From the Lowell Sun:
Atlantic Union College, the small Seventh-day Adventist university that discontinued academic programming this spring due to declining enrollment, is currently in talks with a Chinese company to convert its campus into a preparatory school.
“The college closed its academic programming and now there is a need to go forward and find out some form of future use for the property,” said David Dennis, president of the Southern New England Conference of Seventh-day Adventists. “In their search for an interested party, there was one group that approached Atlantic Union and the Southern New England Conference wondered if there could be some partnership in making a college prep school.
The third party Dennis referred to is Eaglebridge Educational Holdings, a Hong Kong-based company that operates international schools primarily throughout China. According to Dennis, a memorandum of understanding was signed between his conference and Eaglebridge Educational Holdings last month.
1. A number of American colleges will close in the coming years. Bankrupt.
2. Chinese education entrepreneurs currently seek to buy U.S. boarding schools.
a. More Chinese parents want to send their children to U.S. boarding schools.
But American boarding schools limit the # of Chinese kids they admit. Part of that, headmasters tell me, is because the Chinese students are seen as isolated and introverted (more likely to keep to themselves, less likely to play sports).
So there is a shortage of seats.
b. A network of several Chinese private schools might want one American school from a marketing standpoint.
3. Most U.S. boarding schools are non-profits which have no interest in selling.
So there is a shortage of supply.
3b. I know a small private K-8 in New Hampshire. Mom and Pop operation. Declining enrollment: 200 to 130 to 60.
They put the school up for sale a few months ago. At least 5 Chinese bidders, and zero American bidders.
But there aren’t many of even these types of schools.
Buy a college to get the real estate, plus (hopefully) to convert its college accreditation into a high school accreditation (rather than waiting for 3-4 years), plus perhaps even some faculty.

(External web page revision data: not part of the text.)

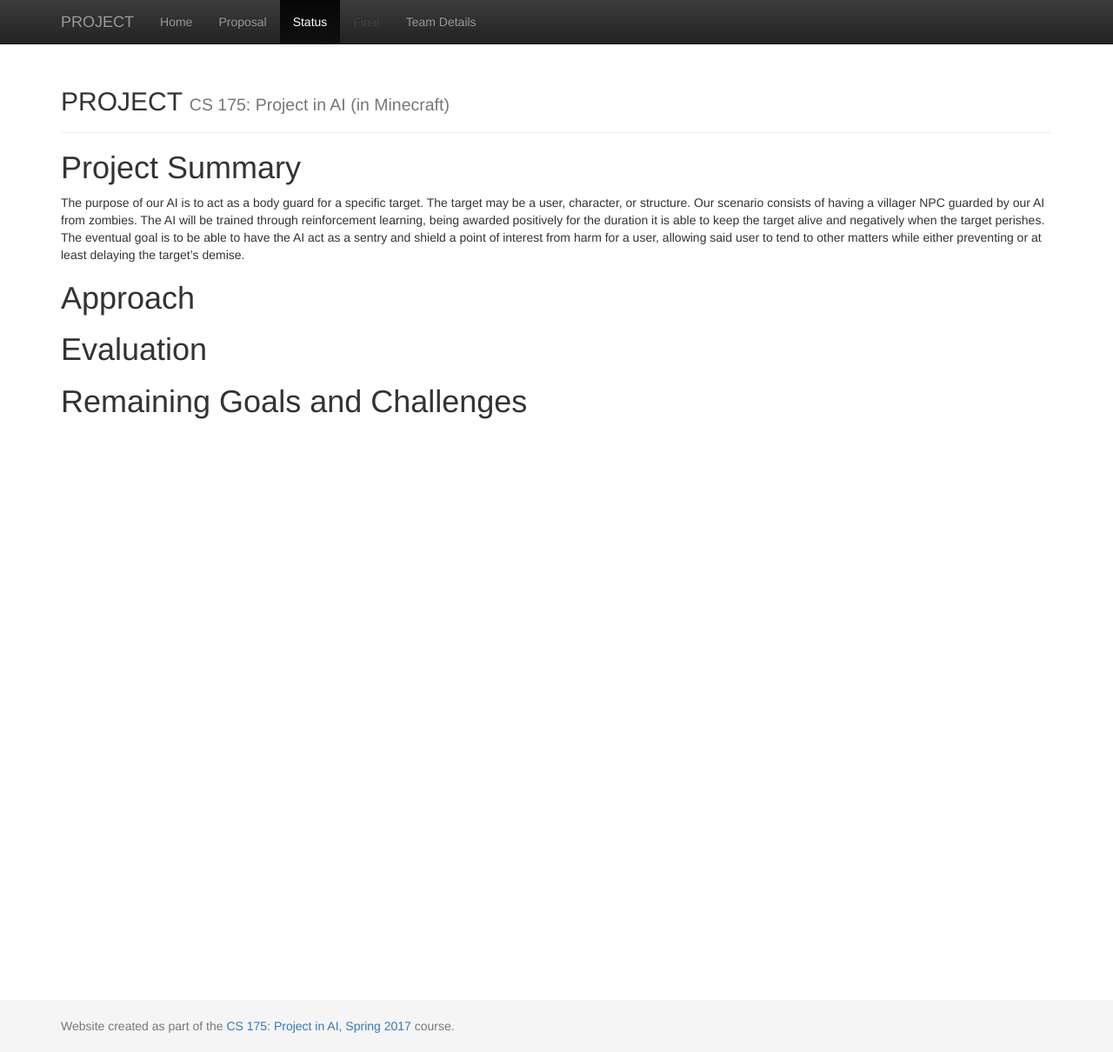
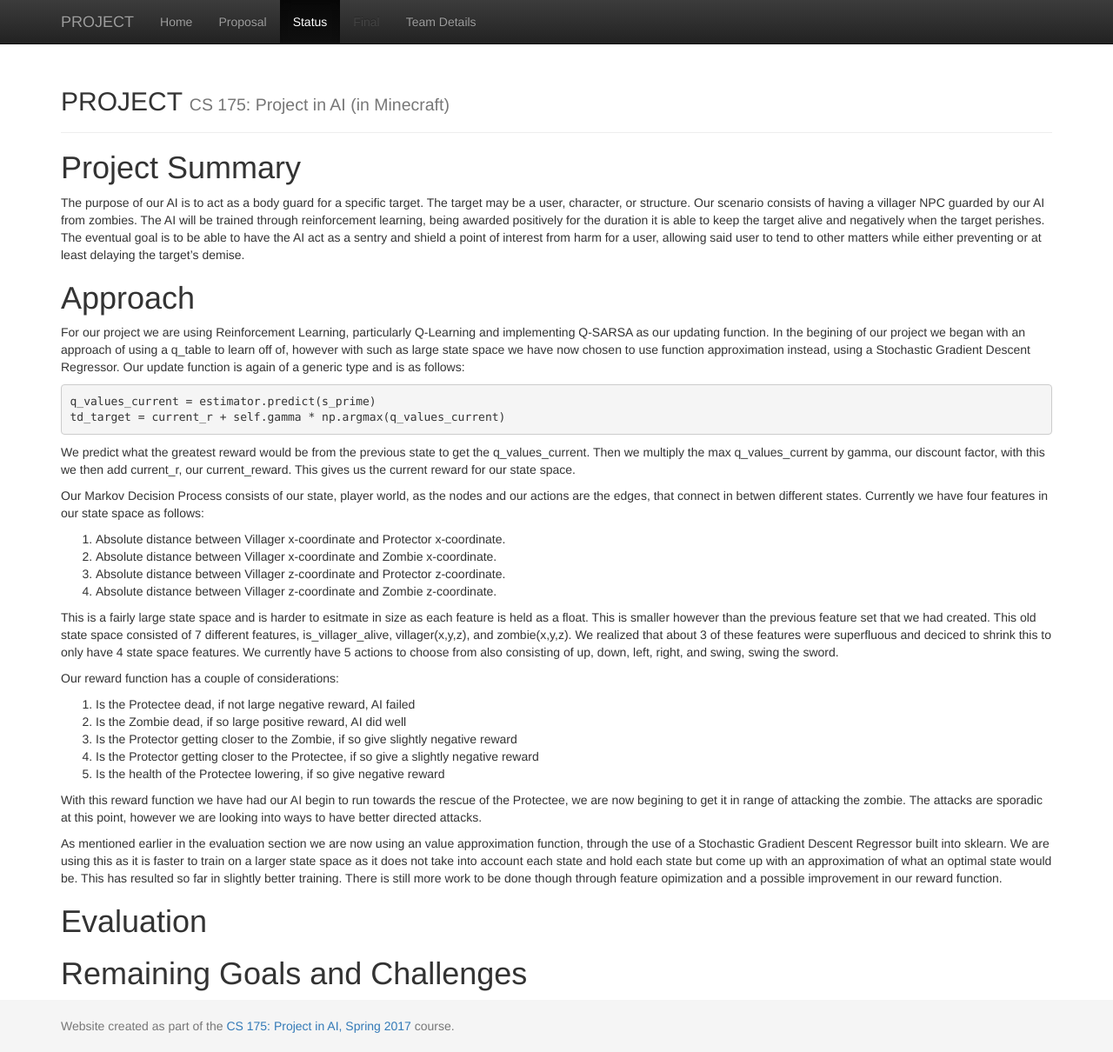
Before and after one commit to Ch0ronomato/QProtector, a Jekyll site: the page built from docs/status.md, in a window 1280 px wide and 1210 px high. Shown: the whole window at 87% size. Built offline with Jekyll 4.4.1, drawn with Linux system fonts in a browser that asks for light colours.

Commit message:
adds updates to status.md

````diff
--- a/docs/status.md
+++ b/docs/status.md
@@ -6,6 +6,42 @@ title:  Status
 The purpose of our AI is to act as a body guard for a specific target. The target may be a user, character, or structure. Our scenario consists of having a villager NPC guarded by our AI from zombies. The AI will be trained through reinforcement learning, being awarded positively for the duration it is able to keep the target alive and negatively when the target perishes. The eventual goal is to be able to have the AI act as a sentry and shield a point of interest from harm for a user, allowing said user to tend to other matters while either preventing or at least delaying the target's demise.
 
 # Approach
+For our project we are using Reinforcement Learning, particularly Q-Learning and implementing Q-SARSA as our updating function.
+In the begining of our project we began with an approach of using a q_table to learn off of, however with such as large state space
+we have now chosen to use function approximation instead, using a Stochastic Gradient Descent Regressor. Our update function is again of a
+generic type and is as follows:
+```
+q_values_current = estimator.predict(s_prime)
+td_target = current_r + self.gamma * np.argmax(q_values_current)
+```
+We predict what the greatest reward would be from the previous state to get the q_values_current. Then we multiply the max q_values_current by gamma, our discount factor, with this
+we then add current_r, our current_reward. This gives us the current reward for our state space.
+
+Our Markov Decision Process consists of our state, player world, as the nodes and our actions are the edges, that connect in betwen different states. Currently we have four features in our state space as follows:
+1. Absolute distance between Villager x-coordinate and Protector x-coordinate.
+2. Absolute distance between Villager x-coordinate and Zombie x-coordinate.
+3. Absolute distance between Villager z-coordinate and Protector z-coordinate.
+4. Absolute distance between Villager z-coordinate and Zombie z-coordinate.
+
+This is a fairly large state space and is harder to esitmate in size as each feature is held as a float. This is smaller however than the previous feature set that we had created.
+This old state space consisted of 7 different features, is_villager_alive, villager(x,y,z), and zombie(x,y,z). We realized that about 3 of these features were superfluous and deciced
+to shrink this to only have 4 state space features. We currently have 5 actions to choose from also consisting of up, down, left, right, and swing, swing the sword.
+
+Our reward function has a couple of considerations:
+1. Is the Protectee dead, if not large negative reward, AI failed
+2. Is the Zombie dead, if so large positive reward, AI did well
+3. Is the Protector getting closer to the Zombie, if so give slightly negative reward
+4. Is the Protector getting closer to the Protectee, if so give a slightly negative reward
+5. Is the health of the Protectee lowering, if so give negative reward
+
+With this reward function we have had our AI begin to run towards the rescue of the Protectee, we are now begining to get it in range of attacking the zombie. The attacks are sporadic at this point,
+however we are looking into ways to have better directed attacks.
+
+As mentioned earlier in the evaluation section we are now using an value approximation function, through the use of a Stochastic Gradient Descent Regressor built into sklearn.
+We are using this as it is faster to train on a larger state space as it does not take into account each state and hold each state but come up with an approximation of what an
+optimal state would be. This has resulted so far in slightly better training. There is still more work to be done though through feature opimization and a possible improvement in
+our reward function.
+
 
 # Evaluation
 
````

We’ll see more of this.
Similar thing here. Old IBM campus.
Similar story here – with lawsuits.